He brought home twenty-one rupees, and his father rewarded this mistake with twenty-two sharp slaps on his wrist with a metal ruler; one for each rupee he was supposed to bring back. He would go to sleep with tears in his eyes, rubbing the angry red welts on his wrist as the three phrases echoed in his mind. 

He did not get his mangoes that day, or any other day he lived in that house. 

By the time he turned sixteen, his older siblings had left home. Abhijeet was a banker in the big city, Kolkata, wearing a neatly pressed suit and his leather oxfords as he carried the briefcase Baba gifted him to work. Indrani was married off to a nice family that lived a few hours away, and she rarely visited since she had young children of her own. 

Binoy couldn’t stay in school, the math and science and literature dancing around his head as the letters and numbers refused to stay still. Abhijeet had gotten him an apprenticeship at the bicycle shop at the corner of his neighborhood. He liked the job; he liked working with glass jars of grease, the soft whirr of the bicycle chain after a job well done, and most of all, the stories he heard while he worked on the cycles. 

Today, Mr. Chatterjee told him about his relentless search for a suitable groom for his daughter, Debjani. They wanted someone that lived nearby, a family from a similar background, and had already rejected quite a few men. He considered a thought which made him break into raucous laughter, slapping Binoy’s back as he said, “Not a bicycle shop apprentice, for sure. Keep dreaming, Binoy.”

Debjani, the syllables seemed to roll off his tongue as he watched her saunter towards her father, smudged kohl lining her eyes and sleek black hair contained in a fat braid, lazily slung over her shoulder. She was dressed in a rich burgundy sari with a sensible matching blouse, and a red Bindi on her forehead. 

When their eyes met, right in the middle of her animated conversation with Mr. Chatterjee, it was nothing like the Bollywood movies he spent his meagre salary on. There was no background music, no flower petals falling from the sky, and certainly, no rain.

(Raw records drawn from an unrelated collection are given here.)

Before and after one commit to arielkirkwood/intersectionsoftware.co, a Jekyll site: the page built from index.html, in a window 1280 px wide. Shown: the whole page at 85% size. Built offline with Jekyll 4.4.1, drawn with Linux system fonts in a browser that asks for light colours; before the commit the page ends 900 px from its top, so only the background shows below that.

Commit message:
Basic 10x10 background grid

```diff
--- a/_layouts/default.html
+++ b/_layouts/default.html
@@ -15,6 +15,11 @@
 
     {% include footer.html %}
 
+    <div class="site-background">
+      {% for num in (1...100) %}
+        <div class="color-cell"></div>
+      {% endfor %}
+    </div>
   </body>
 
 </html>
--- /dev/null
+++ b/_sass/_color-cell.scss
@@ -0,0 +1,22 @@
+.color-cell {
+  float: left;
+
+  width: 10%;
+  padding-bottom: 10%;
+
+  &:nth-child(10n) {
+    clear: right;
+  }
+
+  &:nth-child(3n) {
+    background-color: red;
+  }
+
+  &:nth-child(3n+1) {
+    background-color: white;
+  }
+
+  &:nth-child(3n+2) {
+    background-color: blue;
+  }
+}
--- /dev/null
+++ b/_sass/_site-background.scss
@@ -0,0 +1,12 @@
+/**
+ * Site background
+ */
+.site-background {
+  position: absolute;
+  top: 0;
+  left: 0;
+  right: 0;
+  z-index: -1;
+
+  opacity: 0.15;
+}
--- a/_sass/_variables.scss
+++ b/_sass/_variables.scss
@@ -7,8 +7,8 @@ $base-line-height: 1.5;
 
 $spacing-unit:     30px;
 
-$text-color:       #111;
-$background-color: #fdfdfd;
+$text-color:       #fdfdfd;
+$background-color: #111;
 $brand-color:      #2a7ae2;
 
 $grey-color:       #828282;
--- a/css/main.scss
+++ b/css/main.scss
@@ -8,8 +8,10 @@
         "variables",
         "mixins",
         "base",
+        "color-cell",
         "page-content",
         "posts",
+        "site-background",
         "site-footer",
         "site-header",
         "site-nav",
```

It felt like homecoming; the raucous laughter and bustling sounds of the city fading into oblivion as the universe stopped for a moment, giving him just enough time to really see her.

He didn’t even know what he was looking for until he found her. But all he knew now, was that he was never letting her go. 

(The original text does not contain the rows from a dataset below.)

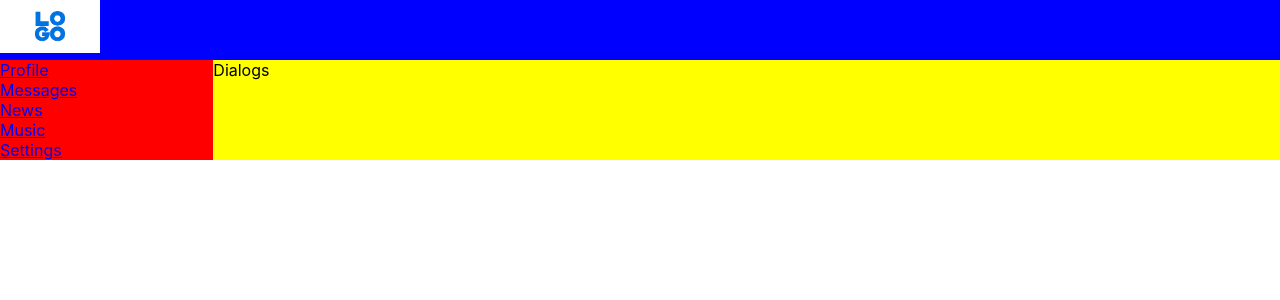
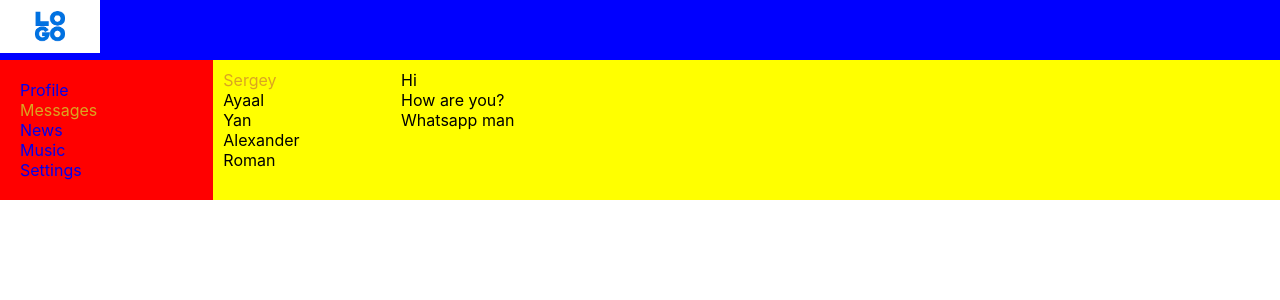
Before and after one commit to t4magotchi/react-test, a React (Create React App) app: page /dialogs in a window 1280 px wide. Shown: the top 300 px of the page. Built offline with nearby package versions, Linux system fonts and the light colour scheme.

Commit message:
dialog-style1

```diff
--- a/src/App.css
+++ b/src/App.css
@@ -1,3 +1,4 @@
+
 .app-wrapper {
     display: grid;
     margin: 0 auto;
--- a/src/components/Dialogs/Dialogs.jsx
+++ b/src/components/Dialogs/Dialogs.jsx
@@ -4,7 +4,24 @@ import classes from "./Dialogs.module.css"
 const Dialogs = (props) => {
     return (
         <div className={classes.dialogs}>
-            Dialogs
+            <div className={classes.dialogItems}>
+                <div className={classes.dialog + ' ' + classes.active}>Sergey</div>
+                <div className={classes.dialog}>Ayaal</div>
+                <div className={classes.dialog}>Yan</div>
+                <div className={classes.dialog}>Alexander</div>
+                <div className={classes.dialog}>Roman</div>
+            </div>
+            <div className={classes.messages}>
+                <div>
+                    Hi
+                </div>
+                <div>
+                    How are you?
+                </div>
+                <div>
+                    Whatsapp man
+                </div>
+            </div>
         </div>
     )
 }
--- a/src/components/Dialogs/Dialogs.module.css
+++ b/src/components/Dialogs/Dialogs.module.css
@@ -1 +1,19 @@
-.dialogs{}
+.dialogs {
+    display: grid;
+    grid-template-columns: 2fr 10fr;
+}
+
+.dialogItems {
+    padding: 10px;
+}
+
+.dialogItems .active {
+    color: goldenrod;
+}
+
+.messages {
+    padding: 10px;
+}
+
+.dialog {
+}
--- a/src/components/Navbar/Navbar.jsx
+++ b/src/components/Navbar/Navbar.jsx
@@ -1,23 +1,24 @@
 import React from "react";
 import classes from './Navbar.module.css';
+import {NavLink} from "react-router-dom";
 
 const Navbar = () => {
     return (
         <nav className={classes.nav}>
             <div className={classes.item}>
-                <a href='/profile'>Profile</a>
+                <NavLink to='/profile' activeClassName={classes.activeLink}>Profile</NavLink>
             </div>
             <div className={`${classes.item} ${classes.active}`}>
-                <a href='/dialogs'>Messages</a>
+                <NavLink to='/dialogs' activeClassName={classes.activeLink}>Messages</NavLink>
             </div>
             <div className={classes.item}>
-                <a href='/news'>News</a>
+                <NavLink to='/news' activeClassName={classes.activeLink}>News</NavLink>
             </div>
             <div className={classes.item}>
-                <a href='/music'>Music</a>
+                <NavLink to='/music' activeClassName={classes.activeLink}>Music</NavLink>
             </div>
             <div className={classes.item}>
-                <a href='/settings'>Settings</a>
+                <NavLink to='/settings' activeClassName={classes.activeLink}>Settings</NavLink>
             </div>
         </nav>
     );
--- a/src/components/Navbar/Navbar.module.css
+++ b/src/components/Navbar/Navbar.module.css
@@ -1,10 +1,17 @@
-.nav{
+.nav {
     grid-area: n;
     background-color: red;
+    padding: 20px;
 }
-.item{
-  color: white;
+
+.item {
+    color: white;
 }
-.item.active{
-  color: gold;
+
+.item a {
+    text-decoration: none;
 }
+
+.item a.activeLink {
+    color: goldenrod;
+}
```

Surprisingly, Mr. Chatterjee agreed to the arrangement. He only had one condition, that Binoy and Debjani would have to live in his house, and Binoy would leave his job at the bicycle shop. He would be responsible for the hundreds of acres of paddy fields that Mr. Chatterjee owned, making sure that the fields were regularly planted and harvested, and sufficiently watered. 

His father’s words echoed in his head, calling him shameful and feminine for accepting the label of a ghar-jamoy. A ghar-jamoy was the worst insult a man could have, literally meaning house-husband, but alluding to his inability to support his wife and eventual children. The words in his head always came to a still when he looked into Debjani’s eyes, colored like the fertile earth below his feet, and perpetually lined with smudged kohl. 

He knew he wanted to marry her when she told him about her favorite snack during their secret walks in the park. He watched as she stopped mid-sentence, rummaging furiously through her bag for her tiffin, a steel lunch box, filled with raw mango slices, the peel carefully cut off to save as much flesh as possible, and coated with a spice mix she carried everywhere with her in a little glass jar. She licked her fingers long after they ate the mangoes, hiding her face in embarrassment when she noticed him looking at her. 

She did not know why he embraced her so tightly, or why tears sprang to his eyes when she offered him some. She did not know why he liked keeping the spice jar in the Almirah, or why he brought her anklets that jingled when she walked. 

Binoy did not tell her. It did not matter to him what label he would have to live by for the rest of his life; neither did he want to hear what anybody had to say. He could care less about respect or honor in society. Nobody mattered except Debjani, and he would spend the rest of his life creating a world that honored her.

He had lived his life feeling like he would amount to nothing, but she made him want to be somebody, like he was capable of everything.